• Task prompt: Every record below should be written out exactly; pictures stay out.

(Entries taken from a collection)
##########

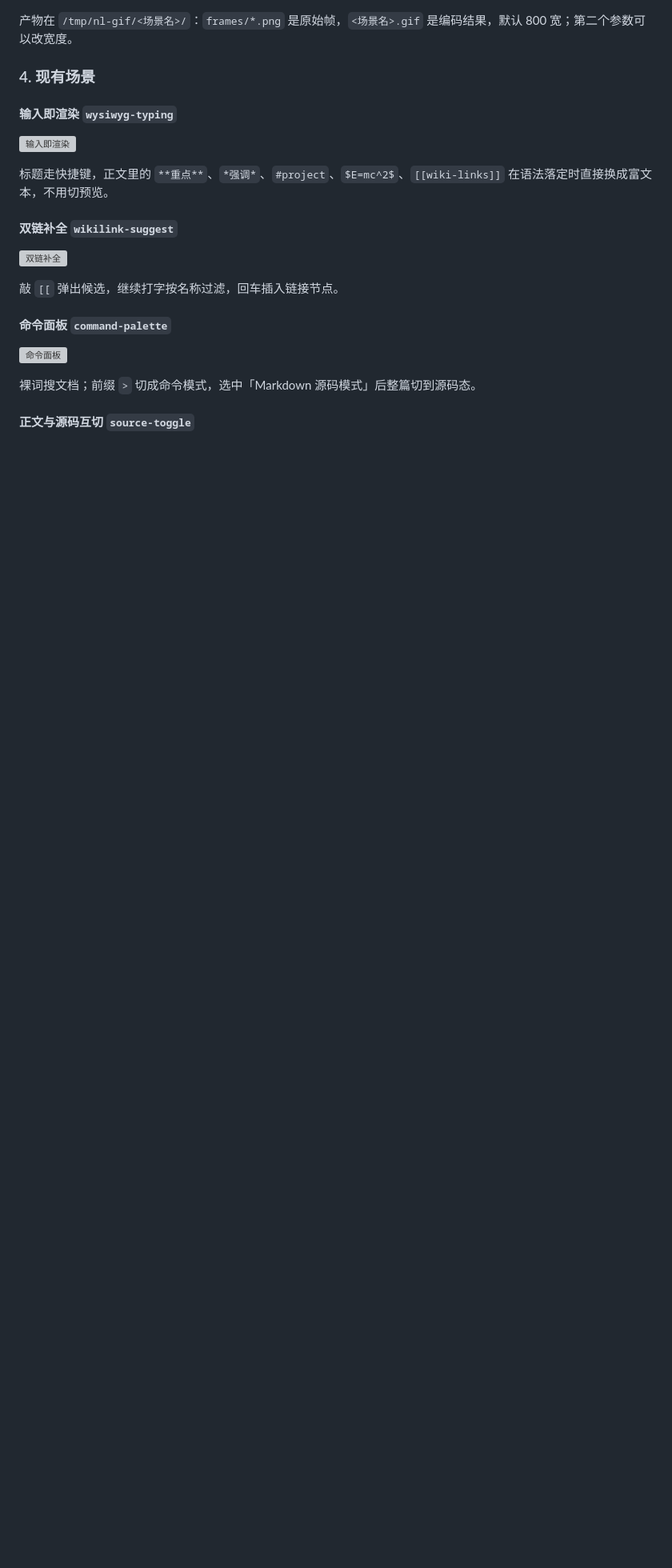
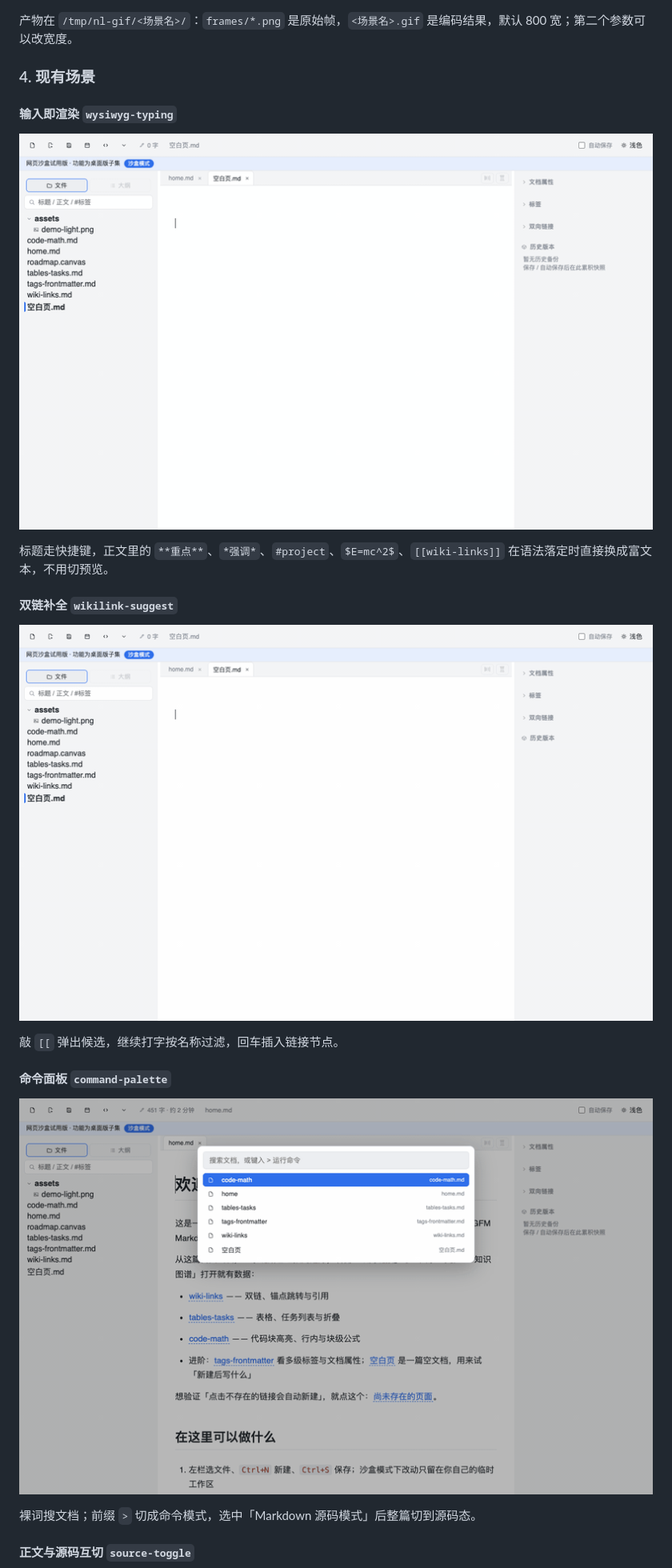
Before and after one commit to HackerSnail/NoteLume, a Markdown page: docs/GIF-DEMO.md, the part around one of its changes. Shown at 80% size. Drawn GitHub-style; blank space fills up the shorter version; grey boxes are pictures that could not be loaded.

Commit message:
GIF-DEMO 图片引用改为库内相对路径
配合上一提交的目录迁移，把七处 ../img/demo/ 改成 img/demo/，并补一句放置约定。

```diff
--- a/docs/GIF-DEMO.md
+++ b/docs/GIF-DEMO.md
@@ -55,19 +55,19 @@ node capture/shoot.mjs theme-switch
 
 #### 输入即渲染 `wysiwyg-typing`
 
-![输入即渲染](../img/demo/wysiwyg-typing.gif)
+![输入即渲染](img/demo/wysiwyg-typing.gif)
 
 标题走快捷键，正文里的 `**重点**`、`*强调*`、`#project`、`$E=mc^2$`、`[[wiki-links]]` 在语法落定时直接换成富文本，不用切预览。
 
 #### 双链补全 `wikilink-suggest`
 
-![双链补全](../img/demo/wikilink-suggest.gif)
+![双链补全](img/demo/wikilink-suggest.gif)
 
 敲 `[[` 弹出候选，继续打字按名称过滤，回车插入链接节点。
 
 #### 命令面板 `command-palette`
 
-![命令面板](../img/demo/command-palette.gif)
+![命令面板](img/demo/command-palette.gif)
 
 裸词搜文档；前缀 `>` 切成命令模式，选中「Markdown 源码模式」后整篇切到源码态。
 
```
Also changed, not shown: other parts of docs/GIF-DEMO.md (+6 -4 lines).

##########

• Answer below:
Before and after one commit to HackerSnail/NoteLume, a Markdown page: docs/GIF-DEMO.md, the part around one of its changes. Shown at 80% size. Drawn GitHub-style; blank space fills up the shorter version; grey boxes are pictures that could not be loaded.

Commit message:
GIF-DEMO 图片引用改为库内相对路径
配合上一提交的目录迁移，把七处 ../img/demo/ 改成 img/demo/，并补一句放置约定。

```diff
--- a/docs/GIF-DEMO.md
+++ b/docs/GIF-DEMO.md
@@ -55,19 +55,19 @@ node capture/shoot.mjs theme-switch
 
 #### 输入即渲染 `wysiwyg-typing`
 
-![输入即渲染](../img/demo/wysiwyg-typing.gif)
+![输入即渲染](img/demo/wysiwyg-typing.gif)
 
 标题走快捷键，正文里的 `**重点**`、`*强调*`、`#project`、`$E=mc^2$`、`[[wiki-links]]` 在语法落定时直接换成富文本，不用切预览。
 
 #### 双链补全 `wikilink-suggest`
 
-![双链补全](../img/demo/wikilink-suggest.gif)
+![双链补全](img/demo/wikilink-suggest.gif)
 
 敲 `[[` 弹出候选，继续打字按名称过滤，回车插入链接节点。
 
 #### 命令面板 `command-palette`
 
-![命令面板](../img/demo/command-palette.gif)
+![命令面板](img/demo/command-palette.gif)
 
 裸词搜文档；前缀 `>` 切成命令模式，选中「Markdown 源码模式」后整篇切到源码态。
 
```
Also changed, not shown: other parts of docs/GIF-DEMO.md (+6 -4 lines).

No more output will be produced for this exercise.